Helping You Save
Energy and Money
#

Back to All Energy Saving Tips

Energy Monitors

Peter Drucker, known as the inventor of modern business management, is credited with saying: “If you cannot measure it, you cannot improve it.” When making the most of the energy used in your home or business, simply researching “energy efficiency improvements” often provides an approximate idea of how a project’s energy savings compare to costs for improvement.

However, when opportunities are difficult to recognize, such as unexplained energy use or calculating the amount of electricity produced by a solar panel array, an energy monitoring system is essential. In particular, those wanting to optimize their energy use need a system that specifically identifies where energy is used and how much is consumed over time, as well includes and the ability to verify energy savings.

For those unfamiliar with energy monitoring systems, most consist of hardware, software and the delivery of data to a smartphone, computer or other display device. Some systems allow additional components, such as smart plugs and thermostats, to be connected to provide automation of energy saving practices.

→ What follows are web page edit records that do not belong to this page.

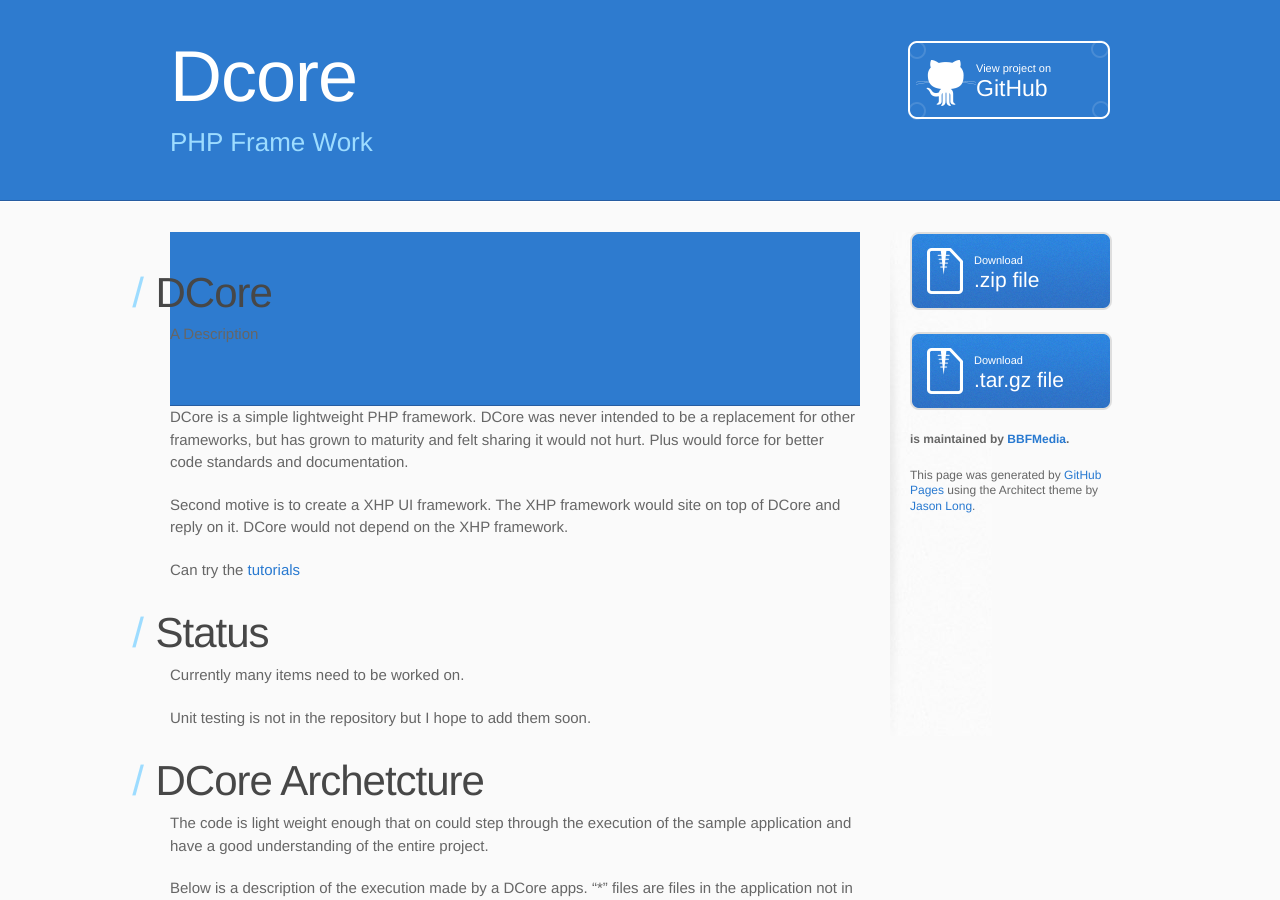
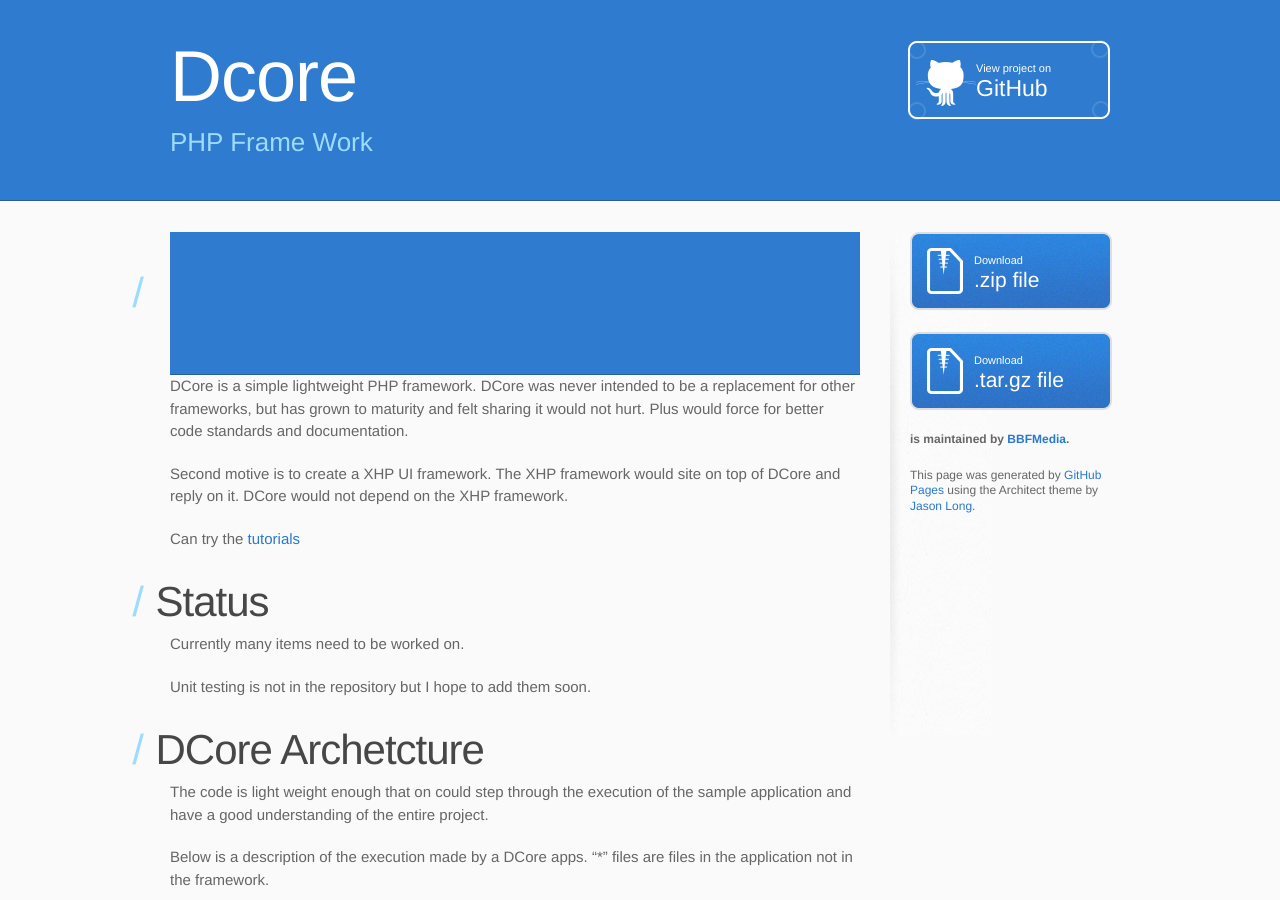
Before and after one commit to BBFMedia/DCore, a Jekyll site: the page built from index.md, in a window 1280 px wide and 900 px high. Built offline with Jekyll 4.4.1, drawn with Linux system fonts in a browser that asks for light colours; some web fonts are replaced; Markdown is read by kramdown in place of the engine named in the settings.

```diff
--- a/_config.yml
+++ b/_config.yml
@@ -1,3 +1,8 @@
+
+source: "/"
+destination: "/"
+lsi: false
+pygments: true
 
 sitename:  DCore
 tagline: PHP Framework
--- a/index.md
+++ b/index.md
@@ -1,8 +1,6 @@
 ---
 layout: page
-title: DCore
-intro: A Description
-desctiption:
+
 ---
 
 DCore is a simple lightweight PHP framework. DCore was never intended to be a
```
Also changed, not shown: docs/tutorials.md (renamed from _docs/tutorials.md).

When choosing a system, consider the following factors:

Appliance recognition – Unless monitoring is performed on individual circuit breakers serving recognizable connections, the system must provide appliance recognition. Some do this through a process of machine learning by identifying the “signature” of an individual appliance’s energy use and tracking it in real-time for further analysis.

Real-time cost tracking – Different systems will provide a variety of tracking reports ranging from daily to yearly. However, owners especially appreciate seeing the energy use impacts of your appliances and devices in “real-time” and in terms of energy costs.

Smart devices – With the increasing popularity of “smart homes,” controlling appliances and devices through smart devices is crucial. When using smart device applications, users expect to be able to monitor real-time energy usage, adjust settings, set alarms and more. Systems without apps still provide useful information to help save energy but don’t provide the level of convenience many expect.

Solar energy capable – Many people have or are considering solar energy (photovoltaic) installations for their home or business. Most often, these systems are integrated with utility connections so electricity can be used by the owner or flow back into the utility line. If the owner requires more electricity than their solar panels are generating, the extra power flows from the utility line. While most solar energy systems monitor and record how much energy they produce, utility metering usually does not separately record how much is being used at the home or business versus being put back on the line. For that reason, an energy monitoring system is vital to understand the breakdown of energy production and consumption.

Installation – Many systems are designed so Do-It-Yourselfers can complete installation. While in the interests of safety, it is always better to have a licensed electrician appropriately handle the job, doing so is an additional cost for consideration.

Cost and savings – Basic energy monitoring systems intended for use in residential or small business installations range from $70 to $450. According to the Natural Resources Defense Council, the average owner identifies 10% energy savings after implementing new energy-saving projects. Some assertively pursuing efficiency optimization report savings as high as 20%.

Whether you’re trying to identify where your energy is being used or how to use less, your local utility wants to help. Contact them for more energy-saving ideas.

Other Related Tips

Thinking About Your A/C?

As the heat of summer cranks up, so do the central air conditioners and heat pumps across Nebraska. In fact, approximately 90% of homes in our state have one of these central cooling systems. The vast majority have a compressor unit that buzzes outside as the system...

Doing the Dishes

Of the more than one million food service businesses in the United States, the National Restaurant Association estimates more than 260,000 are full-service restaurants. Considering the average restaurant serves about 100 customers per day, that means a lot of dirty...

Light Switches

In June of 1752, Benjamin Franklin and his son, William, conducted the famous kite-in-a-thunderstorm experiment to demonstrate the relationship between lightning and electricity. By attaching the kite to a Leyden jar, which was an early type of battery invented seven...

Kicking the Can

First introduced in the 1950s, recessed lighting or “can lighting” is still a popular choice for residential and commercial lighting. Traditionally, these fixtures consist of a cylindrical or square-shaped metal housing that extends above the ceiling so only the trim...

Why Energy Efficiency?

Nebraska Public Power District (NPPD) is committed to working in partnership with local utility customers to maximize the value of their energy purchases in a cost-effective manner. To understand its importance in our future, we need to examine where energy efficiency...

Skip to content